Dear Guest: Relax! Your alarm is misplaced. As I understand it, any model that eventually passes through the Spanos’ mill is statistically adequate. It is best to look at his published work on this.
My April 1 comment, while not a joke, seems to have accidentally gotten us off the topic of this post. But it might be noted that any statistical model arising from Spanos’s approach must have all its assumptions tested–quite different from what some consider pejorative data mining. We may return to these issues with Hendry’s paper.
Here are two things that I don’t quite buy. First, I get the whole severity thing, it seems to be very closely related to Poole’s “p-value” plots, which is pointed out in Mayo 96. However, from an inferential point of view, it seems like one would say in this example that 0.75 is more severely tested than 1.04, say… But this goes against the interpretation of a frequentist confidence interval and sampling distribution which would tell us that *based on this single sample* we should be no more confident in a value of 1.04 or even 1.50 than we should in 0.75.
Second, I honestly don’t see how the concept of “statistical adequacy” is any less subjective than a subjective posterior distribution. It seems that what is “adequate” for you might be completely inadequate for me, and vice versa. I know that you want to define it in terms of “correct error probabilities”, but how could you ever possibly assess that based on a single observed sample? For example, in the US population growth example from a few weeks ago, I honestly find the first model to be completely adequate for the extent of inferences that I believe to be warranted from those data. If I wanted to estimate the population *within the observed range of the data* (which would be a reasonable use of a descriptive regression model), then I’d be perfectly happy to use a model based on Aris’ grandmother’s shoes as a proxy for time. However, if I wanted to predict population growth well beyond the range of the observed data, then I frankly wouldn’t have much more faith in your assumed Markov AR model than I would in the first model. This requires a level of inductive reasoning that I can’t see either Fisher, Neyman, or Popper supporting.
Mark: Severity is importantly different from Poole’s idea, though I don’t make much of the differences in EGEK. What you say of confidence intervals isn’t so, at least as I construe them. I think I’ve discussed objectivity/subjectivity a lot on this blog, please do a search. If you insist that “what is “adequate” for you might be completely inadequate for me” then, what can I say?
Deborah, I apologize for raising the whole subjectivity/objectivity thing, I’m happy to let that drop. But confidence intervals? Based on fundamental frequentist theory, the point estimate is nothing more than a single random draw from an underlying distribution of unknown variability. In fact, in about 1 of every 3 95% CIs, one of the bounds will be closer to the true value than is the point estimate. Thus, one should really only be more confident in values close to the point estimate to the same extent that one would be confident in obtaining a value greater than 2 on a single roll of a die.

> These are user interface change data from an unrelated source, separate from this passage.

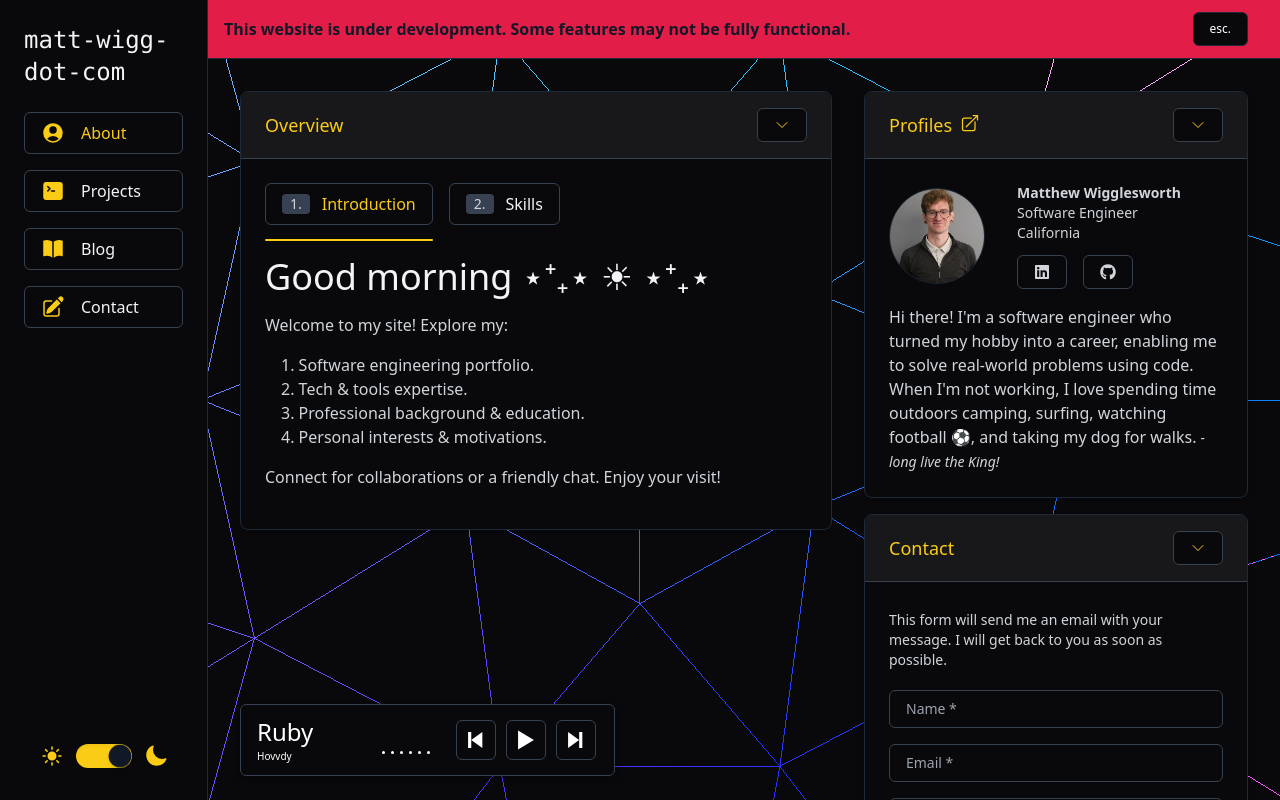
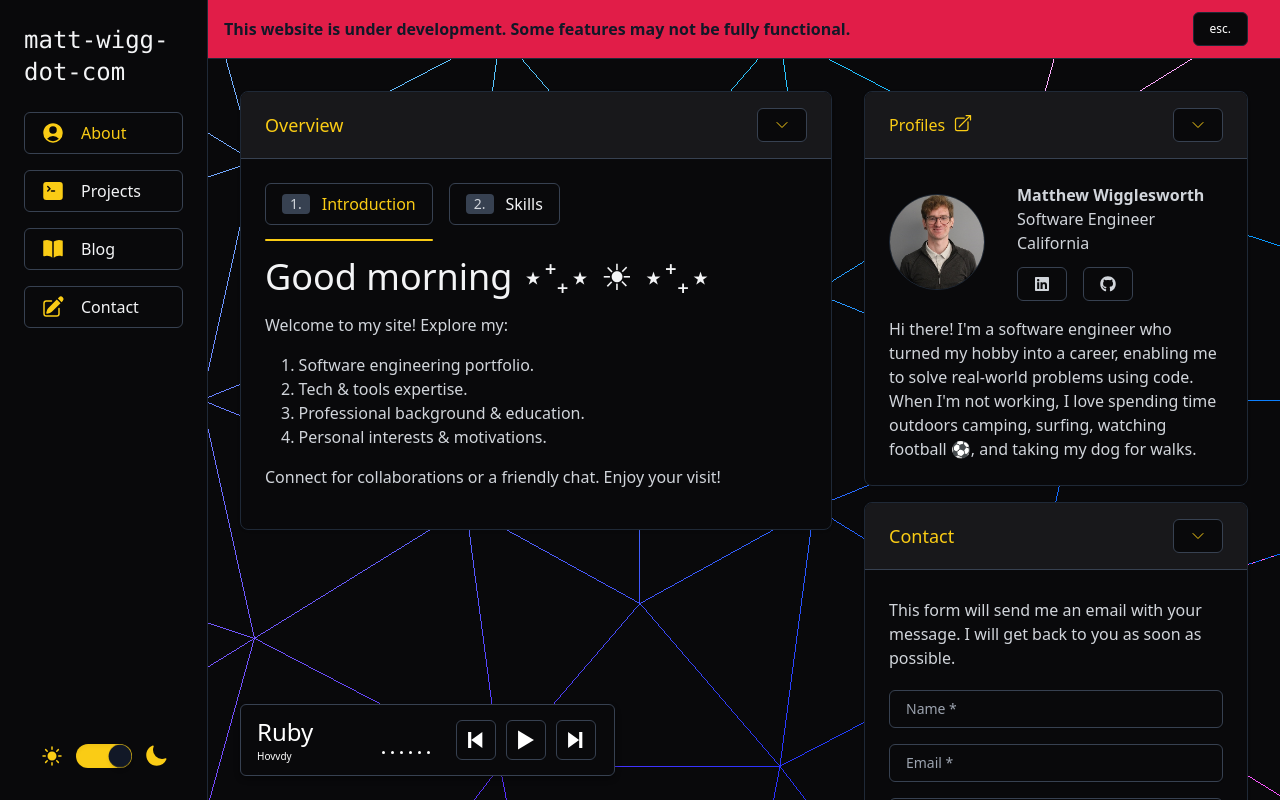
Before and after one commit to matt-wigg/matt-wigg-dot-com, a Next.js app: page / in a window 1280 px wide. Shown: the top 800 px of the page. Built offline with nearby package versions, Linux system fonts and the light colour scheme.

Commit message:
text-base all - to clean up

```diff
--- a/src/app/globals.css
+++ b/src/app/globals.css
@@ -7,6 +7,10 @@
 }
 
 body {
-  @apply bg-gray-200 dark:bg-zinc-950 dark:text-white text-base;
+  @apply bg-gray-200 dark:bg-zinc-950 dark:text-white;
   transition-duration: 0.2s;
 }
+
+* {
+  @apply text-base;
+}
--- a/src/components/ContactForm.tsx
+++ b/src/components/ContactForm.tsx
@@ -73,7 +73,7 @@ const ContactForm = ({ show }: { show: boolean }) => {
       content={
         <div>
           {!success && !error && (
-            <p className='py-1 max-w-2xl font-light text-gray-500 dark:text-gray-300 mb-4'>
+            <p className='py-1 max-w-2xl font-light text-gray-500 dark:text-gray-300 mb-4 text-base'>
               This form will send me an email with your message. I will get back
               to you as soon as possible.
             </p>
--- a/src/components/ProfessionalTimeline.tsx
+++ b/src/components/ProfessionalTimeline.tsx
@@ -4,7 +4,7 @@ const ProfessionalTimeline = () => {
   const timelineData = [
     {
       date: "2022 - Present",
-      title: "Software Engineer, Digital Technology Supervisor AVP",
+      title: "Software Engineer, Digital Technology AVP",
       company: "HTLF Bank",
       country: "🇺🇸",
     },
--- a/src/components/Profiles.tsx
+++ b/src/components/Profiles.tsx
@@ -47,8 +47,7 @@ const Profiles = () => {
               Hi there! I&apos;m a software engineer who turned my hobby into a
               career, enabling me to solve real-world problems using code. When
               I&apos;m not working, I love spending time outdoors camping,
-              surfing, watching football ⚽️, and taking my dog for walks.{" "}
-              <span className="italic text-sm">- long live the King!</span>
+              surfing, watching football ⚽️, and taking my dog for walks.
             </p>
           </div>
         </>
```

But it seems to me that taking severity at face value seems to miss this point.
Mark: I don’t understand your point about confidence intervals at all, sorry. On the particular example in this guest post, as it was by Spanos and based on his analysis, I let him respond if he wishes. I’m not familiar with the Barnard-Copas example; Barnard generally seems too focussed on point estimates for my inclinations.